SUPPLIED INFORMATION
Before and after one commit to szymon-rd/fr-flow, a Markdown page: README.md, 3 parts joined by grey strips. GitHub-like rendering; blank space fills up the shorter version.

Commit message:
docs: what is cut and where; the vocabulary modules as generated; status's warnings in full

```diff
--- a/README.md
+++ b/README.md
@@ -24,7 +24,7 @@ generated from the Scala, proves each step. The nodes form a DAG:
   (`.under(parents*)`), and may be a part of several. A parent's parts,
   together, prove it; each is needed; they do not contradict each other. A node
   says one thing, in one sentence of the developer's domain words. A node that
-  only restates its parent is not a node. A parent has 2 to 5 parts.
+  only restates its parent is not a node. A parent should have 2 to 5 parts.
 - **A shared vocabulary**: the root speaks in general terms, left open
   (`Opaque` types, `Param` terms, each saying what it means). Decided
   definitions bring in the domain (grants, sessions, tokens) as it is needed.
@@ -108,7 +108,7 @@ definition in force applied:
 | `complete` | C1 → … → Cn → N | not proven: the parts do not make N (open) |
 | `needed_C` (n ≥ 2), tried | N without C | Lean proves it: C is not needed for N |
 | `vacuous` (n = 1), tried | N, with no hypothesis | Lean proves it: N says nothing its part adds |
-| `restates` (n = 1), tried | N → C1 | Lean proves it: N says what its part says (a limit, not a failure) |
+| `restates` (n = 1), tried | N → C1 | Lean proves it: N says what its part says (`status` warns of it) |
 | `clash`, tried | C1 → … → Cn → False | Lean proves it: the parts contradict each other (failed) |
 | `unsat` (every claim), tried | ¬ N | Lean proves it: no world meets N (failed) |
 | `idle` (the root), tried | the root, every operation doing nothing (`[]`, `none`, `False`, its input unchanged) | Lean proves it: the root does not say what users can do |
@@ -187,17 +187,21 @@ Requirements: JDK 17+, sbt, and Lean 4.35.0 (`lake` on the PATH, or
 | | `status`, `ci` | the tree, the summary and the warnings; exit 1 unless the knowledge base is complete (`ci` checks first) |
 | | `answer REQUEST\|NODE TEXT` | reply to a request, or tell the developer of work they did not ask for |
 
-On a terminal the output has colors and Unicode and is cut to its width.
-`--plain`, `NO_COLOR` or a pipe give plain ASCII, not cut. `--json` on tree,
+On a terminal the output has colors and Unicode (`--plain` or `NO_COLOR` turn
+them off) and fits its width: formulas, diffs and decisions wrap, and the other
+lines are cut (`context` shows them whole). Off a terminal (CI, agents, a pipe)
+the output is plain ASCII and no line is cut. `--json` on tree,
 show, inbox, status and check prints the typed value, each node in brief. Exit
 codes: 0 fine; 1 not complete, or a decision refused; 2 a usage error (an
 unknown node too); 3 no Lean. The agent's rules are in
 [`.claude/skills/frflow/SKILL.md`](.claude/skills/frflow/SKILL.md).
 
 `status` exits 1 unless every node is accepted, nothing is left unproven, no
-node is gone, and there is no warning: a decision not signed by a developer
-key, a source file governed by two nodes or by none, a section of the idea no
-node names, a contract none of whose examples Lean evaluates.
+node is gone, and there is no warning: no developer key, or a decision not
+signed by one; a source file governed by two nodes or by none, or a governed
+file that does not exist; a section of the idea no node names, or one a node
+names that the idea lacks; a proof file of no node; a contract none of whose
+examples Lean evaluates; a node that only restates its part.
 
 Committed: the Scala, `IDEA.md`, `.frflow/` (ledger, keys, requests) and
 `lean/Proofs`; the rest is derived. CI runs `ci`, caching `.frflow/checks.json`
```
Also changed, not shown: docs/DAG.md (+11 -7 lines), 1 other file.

BRIEF
Copy every record above exactly as it appears.

ANSWER AREA
Before and after one commit to szymon-rd/fr-flow, a Markdown page: README.md, 3 parts joined by grey strips. GitHub-like rendering; blank space fills up the shorter version.

Commit message:
docs: what is cut and where; the vocabulary modules as generated; status's warnings in full

```diff
--- a/README.md
+++ b/README.md
@@ -24,7 +24,7 @@ generated from the Scala, proves each step. The nodes form a DAG:
   (`.under(parents*)`), and may be a part of several. A parent's parts,
   together, prove it; each is needed; they do not contradict each other. A node
   says one thing, in one sentence of the developer's domain words. A node that
-  only restates its parent is not a node. A parent has 2 to 5 parts.
+  only restates its parent is not a node. A parent should have 2 to 5 parts.
 - **A shared vocabulary**: the root speaks in general terms, left open
   (`Opaque` types, `Param` terms, each saying what it means). Decided
   definitions bring in the domain (grants, sessions, tokens) as it is needed.
@@ -108,7 +108,7 @@ definition in force applied:
 | `complete` | C1 → … → Cn → N | not proven: the parts do not make N (open) |
 | `needed_C` (n ≥ 2), tried | N without C | Lean proves it: C is not needed for N |
 | `vacuous` (n = 1), tried | N, with no hypothesis | Lean proves it: N says nothing its part adds |
-| `restates` (n = 1), tried | N → C1 | Lean proves it: N says what its part says (a limit, not a failure) |
+| `restates` (n = 1), tried | N → C1 | Lean proves it: N says what its part says (`status` warns of it) |
 | `clash`, tried | C1 → … → Cn → False | Lean proves it: the parts contradict each other (failed) |
 | `unsat` (every claim), tried | ¬ N | Lean proves it: no world meets N (failed) |
 | `idle` (the root), tried | the root, every operation doing nothing (`[]`, `none`, `False`, its input unchanged) | Lean proves it: the root does not say what users can do |
@@ -187,17 +187,21 @@ Requirements: JDK 17+, sbt, and Lean 4.35.0 (`lake` on the PATH, or
 | | `status`, `ci` | the tree, the summary and the warnings; exit 1 unless the knowledge base is complete (`ci` checks first) |
 | | `answer REQUEST\|NODE TEXT` | reply to a request, or tell the developer of work they did not ask for |
 
-On a terminal the output has colors and Unicode and is cut to its width.
-`--plain`, `NO_COLOR` or a pipe give plain ASCII, not cut. `--json` on tree,
+On a terminal the output has colors and Unicode (`--plain` or `NO_COLOR` turn
+them off) and fits its width: formulas, diffs and decisions wrap, and the other
+lines are cut (`context` shows them whole). Off a terminal (CI, agents, a pipe)
+the output is plain ASCII and no line is cut. `--json` on tree,
 show, inbox, status and check prints the typed value, each node in brief. Exit
 codes: 0 fine; 1 not complete, or a decision refused; 2 a usage error (an
 unknown node too); 3 no Lean. The agent's rules are in
 [`.claude/skills/frflow/SKILL.md`](.claude/skills/frflow/SKILL.md).
 
 `status` exits 1 unless every node is accepted, nothing is left unproven, no
-node is gone, and there is no warning: a decision not signed by a developer
-key, a source file governed by two nodes or by none, a section of the idea no
-node names, a contract none of whose examples Lean evaluates.
+node is gone, and there is no warning: no developer key, or a decision not
+signed by one; a source file governed by two nodes or by none, or a governed
+file that does not exist; a section of the idea no node names, or one a node
+names that the idea lacks; a proof file of no node; a contract none of whose
+examples Lean evaluates; a node that only restates its part.
 
 Committed: the Scala, `IDEA.md`, `.frflow/` (ledger, keys, requests) and
 `lean/Proofs`; the rest is derived. CI runs `ci`, caching `.frflow/checks.json`
```
Also changed, not shown: docs/DAG.md (+11 -7 lines), 1 other file.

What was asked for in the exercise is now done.